This article was originally published in Chinese on MW’s Wechat platform, and translated into English by the MW team. 

Ever since China’s and Thailand’s retail giant Central Group embarked on an ecommerce joint venture in September 2017, there have been rumours and analyses that the duo will eventually part ways.


According to a news report by The Standard , a Thai-language business news site, Central Group is likely to minimize its involvement in this joint venture, and remove its name from ‘JD Central’. Trusted sources have also revealed to The Standard that Central Group may divest entirely in the joint venture.

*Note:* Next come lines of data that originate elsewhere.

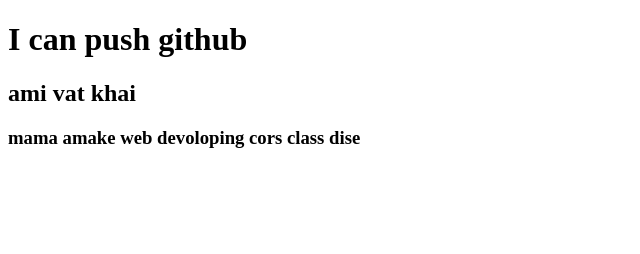
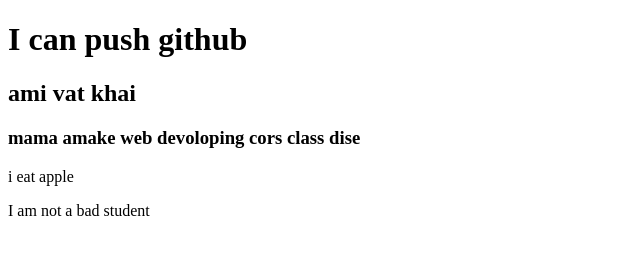
Before and after one commit to atik2006/my-second-repo, a plain HTML site: page index.html in a window 1280 px wide. Shown: the whole page, without its empty margins (0-640 px from the left). Drawn offline with Linux system fonts and the light colour scheme.

Commit message:
added header

```diff
--- a/index.html
+++ b/index.html
@@ -4,10 +4,13 @@
     <meta charset="UTF-8">
     <meta name="viewport" content="width=, initial-scale=1.0">
     <title>My second github repo</title>
+    <link rel="stylesheet" href="style.css">
 </head>
 <body>
     <h1>I can push github</h1>
     <h2>ami vat khai</h2>
     <h3>mama amake web devoloping cors class dise</h3>
+     <p>i eat apple </p>
+    <p>I am not a bad student</p>
 </body>
 </html>
```
Also changed, not shown: style.css (added).
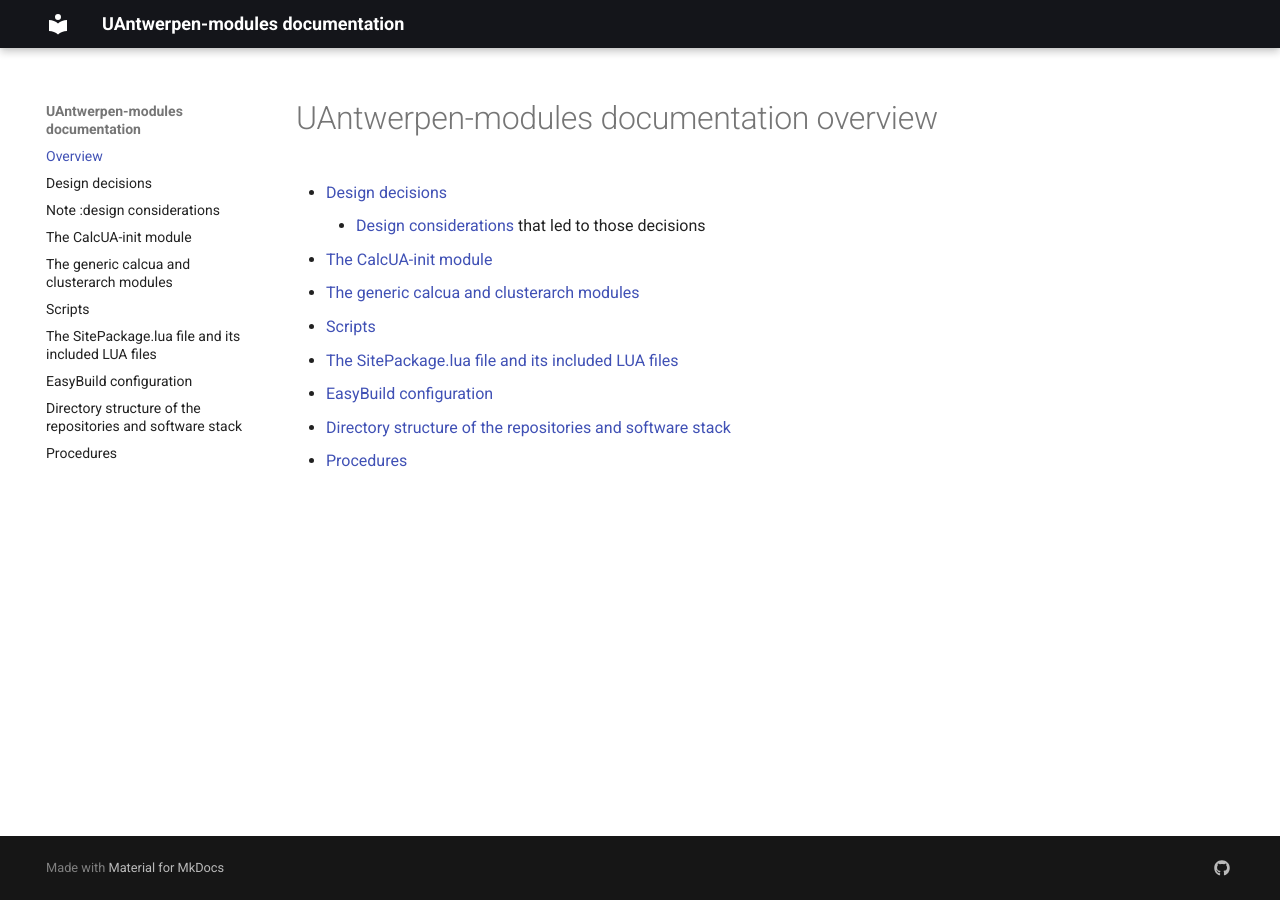
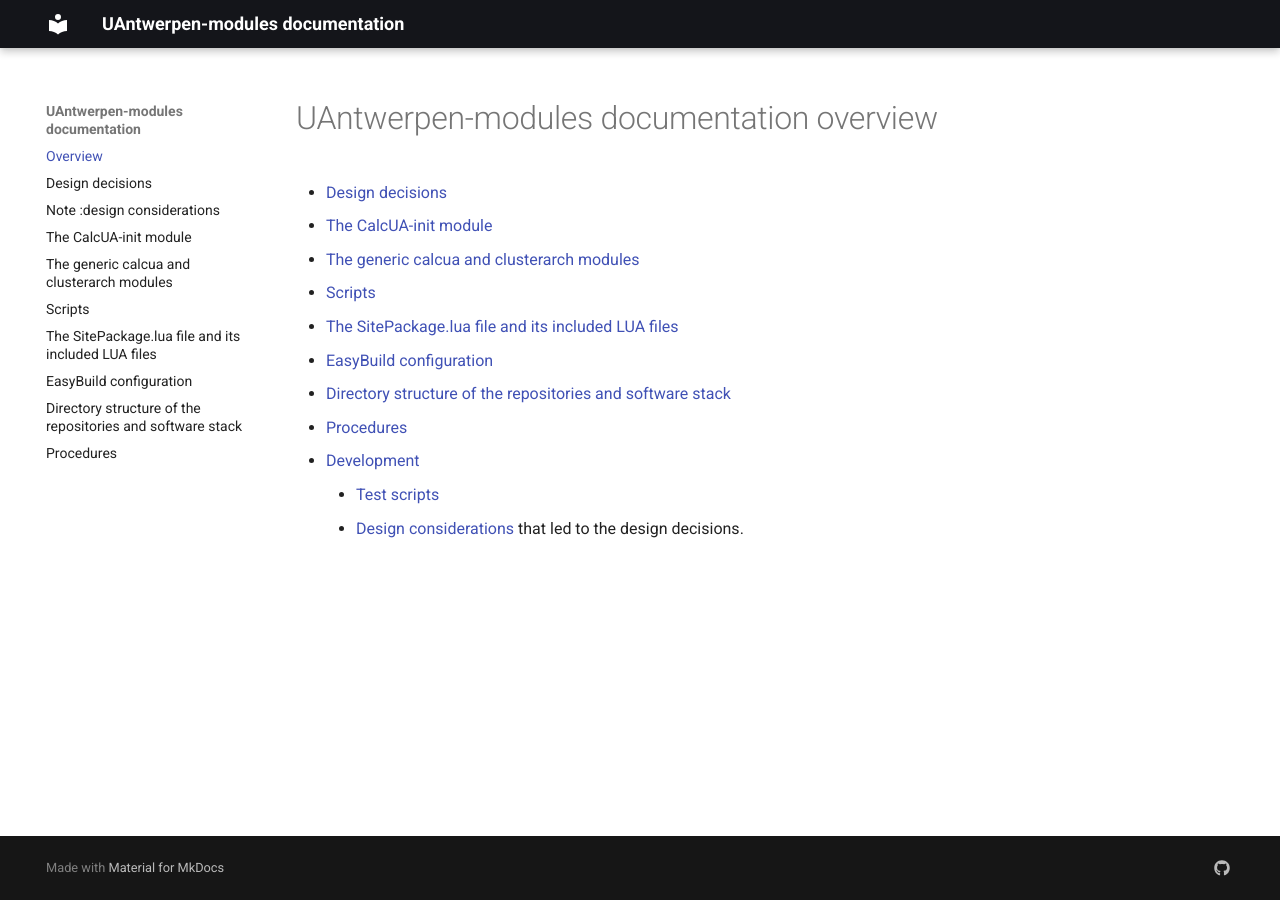
Before and after one commit to hpcuantwerpen/UAntwerpen-modules, an MkDocs documentation site: the page built from docs/docs-mkdocs/index.md, in a window 1280 px wide. Built offline with MkDocs 1.6.1 and Material for MkDocs 9.7.7, drawn with Linux system fonts in a browser that asks for light colours.

```diff
--- a/docs/docs-mkdocs/index.md
+++ b/docs/docs-mkdocs/index.md
@@ -1,7 +1,6 @@
 # UAntwerpen-modules documentation overview
 
 -   [Design decisions](design_decisions.md)
-    -    [Design considerations](design_considerations.md) that led to those decisions
 -   [The CalcUA-init module](modules_calcua-init.md)
 -   [The generic calcua and clusterarch modules](modules_calcua_and_clusterarch.md)
 -   [Scripts](scripts.md)
@@ -9,3 +8,6 @@
 -   [EasyBuild configuration](easybuild.md)
 -   [Directory structure of the repositories and software stack](directory_structure.md)
 -   [Procedures](procedures.md)
+-   [Development](Development/index.md)
+    -   [Test scripts](Development/debug_scripts.md)
+    -   [Design considerations](Development/design_considerations.md) that led to the design decisions.
```
Also changed, not shown: docs/docs-mkdocs/Development/debug_scripts.md (added, +21 -0 lines), docs/docs-mkdocs/Development/index.md (added, +4 -0 lines), docs/docs-mkdocs/Development/design_considerations.md (renamed from docs/docs-mkdocs/design_considerations.md).
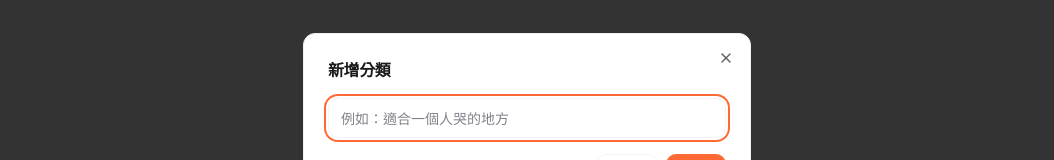
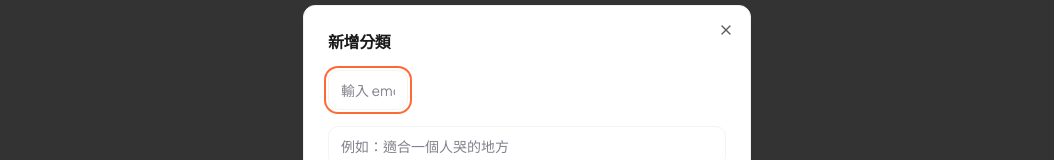
Before and after one commit to badukwei/spots-list, a React (Vite) app in the folder frontend/: page / in a window 1280 px wide. Both pictures are taken after a click on the button "＋ 新增分類". Shown: the part 274-434 px from the top of the page, without its empty margins (113-1167 px from the left). Built offline with nearby package versions, Linux system fonts and the light colour scheme; no server answers.

Commit message:
feat: add emoji input to AddCategoryModal

```diff
--- a/frontend/src/components/AddCategoryModal.tsx
+++ b/frontend/src/components/AddCategoryModal.tsx
@@ -28,7 +28,7 @@ export function AddCategoryModal({ open, onClose }: Props) {
   })
 
   const onSubmit = async (values: CategoryFormValues) => {
-    await addCategory.mutateAsync(values.name)
+    await addCategory.mutateAsync({ name: values.name, emoji: values.emoji })
     reset()
     onClose()
   }
@@ -50,6 +50,17 @@ export function AddCategoryModal({ open, onClose }: Props) {
           <DialogTitle className="text-base font-bold">新增分類</DialogTitle>
         </DialogHeader>
         <form onSubmit={handleSubmit(onSubmit)} className="space-y-4">
+          <div>
+            <Input
+              placeholder="輸入 emoji（例如：☕）"
+              {...register('emoji')}
+              disabled={isSubmitting}
+              className="w-20 text-center text-xl"
+            />
+            {errors.emoji && (
+              <p className="mt-1 text-xs text-destructive">{errors.emoji.message}</p>
+            )}
+          </div>
           <div>
             <Input
               placeholder="例如：適合一個人哭的地方"
--- a/frontend/src/hooks/useCategories.ts
+++ b/frontend/src/hooks/useCategories.ts
@@ -27,8 +27,8 @@ export function useCategory(id: string | undefined) {
 export function useAddCategory() {
   const queryClient = useQueryClient()
   return useMutation({
-    mutationFn: async (name: string) => {
-      const { data } = await api.post<Category>('/categories', { name })
+    mutationFn: async ({ name, emoji }: { name: string; emoji?: string }) => {
+      const { data } = await api.post<Category>('/categories', { name, emoji })
       return data
     },
     onSuccess: () => {
--- a/frontend/src/schemas/category.ts
+++ b/frontend/src/schemas/category.ts
@@ -2,6 +2,7 @@ import { z } from 'zod'
 
 export const categorySchema = z.object({
   name: z.string().min(1, '名稱不能為空').max(100, '名稱不能超過 100 字'),
+  emoji: z.string().max(10).optional(),
 })
 
 export type CategoryFormValues = z.infer<typeof categorySchema>
```
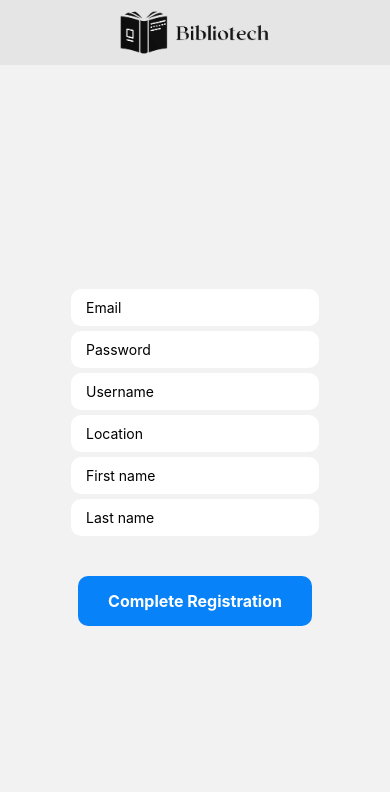
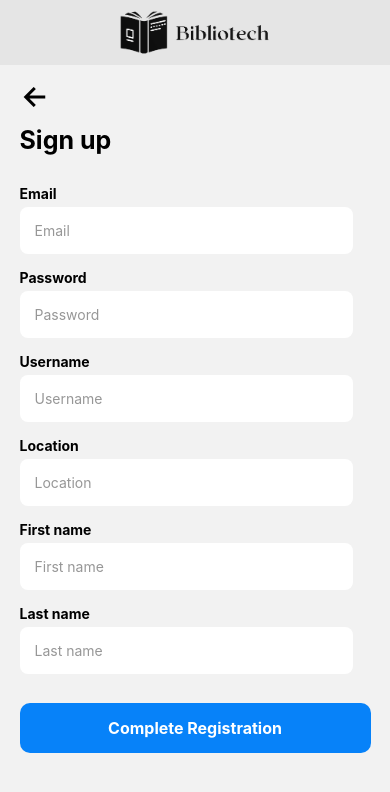
Before and after one commit to ursa1minor/bibliotech, a React Native app: screen /RegistrationForm in a window 390 px wide. Shown: the top 792 px of the page. Built offline with nearby package versions, Linux system fonts and the light colour scheme; no server answers.

Commit message:
Update registration styling

```diff
--- a/navigation/components/RegistrationForm.js
+++ b/navigation/components/RegistrationForm.js
@@ -1,136 +1,182 @@
-import { useNavigation } from '@react-navigation/core'
-import React, { useEffect, useState } from 'react'
-import { StyleSheet, Text, TouchableOpacity, TextInput, View } from 'react-native'
-import { firebase } from '../../config'
-
+import { useNavigation } from '@react-navigation/core';
+import React, { useEffect, useState } from 'react';
+import {
+	StyleSheet,
+	Text,
+	TouchableOpacity,
+	TextInput,
+	View,
+} from 'react-native';
+import { firebase } from '../../config';
+import { ScrollView } from 'react-native-web';
+import Ionicons from 'react-native-vector-icons/Ionicons';
 
 const RegistrationForm = () => {
-
-    const auth = firebase.auth()
-    const db = firebase.firestore()
-    const [username, setUsername] = useState('')
-    const [location, setLocation] = useState('')
-    const [email, setEmail] = useState('')
-    const [password, setPassword] = useState('')
-    const [firstName, setFirstName] = useState('')
-    const [lastName, setLastName] = useState('')
-    const navigation = useNavigation()
+	const auth = firebase.auth();
+	const db = firebase.firestore();
+	const [username, setUsername] = useState('');
+	const [location, setLocation] = useState('');
+	const [email, setEmail] = useState('');
+	const [password, setPassword] = useState('');
+	const [firstName, setFirstName] = useState('');
+	const [lastName, setLastName] = useState('');
+	const navigation = useNavigation();
 
 	useEffect(() => {
-        const unsubscribe = auth.onAuthStateChanged(user => {
+		const unsubscribe = auth.onAuthStateChanged((user) => {
 			if (user) {
-                navigation.replace("MainContainer")
+				navigation.replace('MainContainer');
 			}
-        })
+		});
 
-        return unsubscribe
-    }, [])
-
+		return unsubscribe;
+	}, []);
 
 	const handleRegister = () => {
 		if (username.trim() !== '') {
-
 			auth
 				.createUserWithEmailAndPassword(email, password)
 				.then(() => {
-
-                    firebase.firestore().collection('users').doc(firebase.auth().currentUser.uid).set({
+					firebase
+						.firestore()
+						.collection('users')
+						.doc(firebase.auth().currentUser.uid)
+						.set({
 							email: email,
 							username: username,
 							location: location,
 							booksBorrowed: 0,
 							booksForLend: 0,
 							firstName: firstName,
-                        lastName: lastName
-
+							lastName: lastName,
+						});
 				})
 
-                })
-
-                .catch(error => alert(error.message))
+				.catch((error) => alert(error.message));
 		} else {
-            alert('please enter a valid username')
+			alert('please enter a valid username');
 		}
-    }
-
+	};
+	const navToLogin = () => {
+		navigation.replace('LoginScreen');
+	};
 	return (
+		<ScrollView>
 			<View style={styles.container}>
+				<TouchableOpacity onPress={navToLogin}>
+					<Ionicons name="arrow-back" style={styles.icon} />
+				</TouchableOpacity>
+				<Text style={styles.title}>Sign up</Text>
+				<View style={styles.inputContainer}>
+					<Text style={styles.inputText}>Email</Text>
 					<TextInput
 						placeholder="Email"
-                value={email}
-                onChangeText={text => setEmail(text)}
+						onChangeText={(text) => setEmail(text)}
 						style={styles.input}
 					/>
+					<Text style={styles.inputText}>Password</Text>
 					<TextInput
 						placeholder="Password"
 						value={password}
-                onChangeText={text => setPassword(text)}
+						onChangeText={(text) => setPassword(text)}
 						style={styles.input}
 						secureTextEntry
 					/>
+					<Text style={styles.inputText}>Username</Text>
 					<TextInput
 						placeholder="Username"
-                value={username}
-                onChangeText={text => setUsername(text)}
+						onChangeText={(text) => setUsername(text)}
 						style={styles.input}
-                required />
+						required
+					/>
+					<Text style={styles.inputText}>Location</Text>
 					<TextInput
 						placeholder="Location"
 						value={location}
-                onChangeText={text => setLocation(text)}
+						onChangeText={(text) => setLocation(text)}
 						style={styles.input}
 					/>
+					<Text style={styles.inputText}>First name</Text>
 					<TextInput
 						placeholder="First name"
 						value={firstName}
-                onChangeText={text => setFirstName(text)}
+						onChangeText={(text) => setFirstName(text)}
 						style={styles.input}
-                required />
+						required
+					/>
+					<Text style={styles.inputText}>Last name</Text>
 					<TextInput
 						placeholder="Last name"
 						value={lastName}
-                onChangeText={text => setLastName(text)}
+						onChangeText={(text) => setLastName(text)}
 						style={styles.input}
 					/>
-            <TouchableOpacity
-                onPress={handleRegister}
-                style={styles.button}
-            >
+				</View>
+				<View style={styles.buttonContainer}>
+					<TouchableOpacity onPress={handleRegister} style={styles.button}>
 						<Text style={styles.buttonText}>Complete Registration</Text>
 					</TouchableOpacity>
 				</View>
-    )
+			</View>
+		</ScrollView>
+	);
+};
 
-}
-
-export default RegistrationForm
+export default RegistrationForm;
 
 const styles = StyleSheet.create({
 	container: {
 		flex: 1,
+	},
+	icon: {
+		marginTop: 15,
+		fontSize: '2rem',
+		width: '100%',
+		marginLeft: '5%',
+		marginBottom: 10,
+	},
+	title: {
+		width: '100%',
+		fontSize: 25,
+		fontWeight: 'bold',
+		marginLeft: '5%',
+		marginBottom: 15,
+	},
+	inputContainer: {
+		flex: 1,
+		marginLeft: '5%',
+	},
+	input: {
+		width: '90%',
+		padding: 15,
+		backgroundColor: 'white',
+		marginTop: 5,
+		borderRadius: '.5rem',
+		color: '#979797',
+	},
+	inputText: {
+		fontSize: 14,
+		fontWeight: 'bold',
+		marginTop: 15,
+	},
+	buttonContainer: {
+		flex: 1,
 		justifyContent: 'center',
-        alignItems: 'center'
+		marginTop: 130,
 	},
 	button: {
 		backgroundColor: '#0782F9',
-        width: '60%',
+		width: '90%',
 		padding: 15,
 		borderRadius: 10,
+		justifyContent: 'center',
 		alignItems: 'center',
-        marginTop: 40,
+		marginTop: 10,
+		marginLeft: '5%',
 	},
 	buttonText: {
 		color: 'white',
 		fontWeight: '700',
 		fontSize: 16,
 	},
-    input: {
-        backgroundColor: 'white',
-        paddingHorizontal: 15,
-        paddingVertical: 10,
-        borderRadius: 10,
-        marginTop: 5,
-
-
-    },
-})
+});
```
Lines whose indentation alone changed are shown as unchanged.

The same sources also said that JD Central would have to change its name to JD Commerce, if Central Group decides to divest entirely. Amongst the JD Central senior management, executives who came from Central Group have already left. The Chinese and Thai executives who remained are all hired by JD.

The contract between the JD and Central Group is valid for five years, and after the contract has matured, either one of the parties can acquire the entire equity from the other party. The shares of the joint venture were divided equally in 50:50, and the expected sum of initial investment was 175 billion baht (5 billion USD). Their initial goal, stated in 2017, was to become the largest e-commerce platform in Thailand.

According to reliable sources, the negotiation between JD and Central group accelerated and both parties signed the contract shortly after Alibaba invested in the Indonesian e-commerce platform, Tokopedia, in August 2017.

Central group’s retail assets comprise Central Pattana, which operate across 36 shopping malls with a total area size of 1.9 million square meters, as well as Robinsons Department Stores, amongst others.

Nevertheless, compared to the CP group who owns and operates assets across various industries such as telecommunications, automobile, finance, in addition to agricultural products and retail (including 7-Eleven), the market structure of the Central Group is considered relatively simple.

In 2016, Ant Group invested in Ascend Money, a digital financial business group under CP. This has subsequently led to dominant traditional banks in Thailand, such as Siam Commercial Bank and Kasikorn Bank, investing, incubating and building more digital businesses including cryptocurrency exchange platforms and food delivery services. They are at the forefront of banks moving into digital in Southeast Asia.

Dolfin, a joint fintech business between JD and Central Group seems to have withdrawn from the market – True Money under Ascend Money, LinePay by Line, ShopeePay by Shopee, and GrabPay by Grab are the only relevant remaining players in the E-wallet and digital finance markets in Thailand.

Partnering with JD is not the only possible ecommerce venture for the Central Group. In 2016, Central Group acquired the Thailand business of Zalora, a fashion ecommerce platform incubated by Rocket Internet, at a comparatively low price and has changed its name to LOOKSI.

In early 2020, Central Group sold LOOKSI to an online ecommerce startup Pomelo. The price and reason of this transaction have not been revealed.

Data from the government filings indicates, JD Central’s financial performance as follows:

  • 2017: Revenue of 520 thousand baht, loss of 4 million baht
  • 2018: Revenue 458 million baht, loss 944 million baht
  • 2019: Revenue 1.285 billion baht, loss 1.343 billion baht
  • 2020: Revenue 3.492 billion baht, loss 1.376 billion baht
  • 2021: Revenue 7.443 billion baht, loss 1.93 billion baht

In other words, JD has suffered a loss of 5.6 billion baht (about 0.16 billion USD) in the past 5 years. In the following year of 2021, Lazada’s business in Thailand recorded a profit of 227 million baht, while Shopee’s business in Thailand recorded a loss of 4.973 billion baht.

After withdrawing from the joint venture, Central Group will be focusing on its Central App. Central App has just celebrated its 8th birthday and currently has 4 million registered users.

In fact, if the goals, interests, ways of doing things and organizational structure of both parties are not aligned, it will be rather challenging to maintain a long-term partnership. In 2016-2017, many large consortia in Southeast Asia collaborated with large Chinese manufacturers with the intention to learn and gain more experience, to prevent their large offline business from being overridden by other competitors.

Additionally, in recent years, the threat of being surpassed and overtaken by rising competitors is not as strong as before, regardless of whether the large corporations are doing well or not.

Thanks for reading The Low Down (TLD), the blog by the team at Momentum Works. Got a different perspective or have a burning opinion to share? Let us know at [email protected].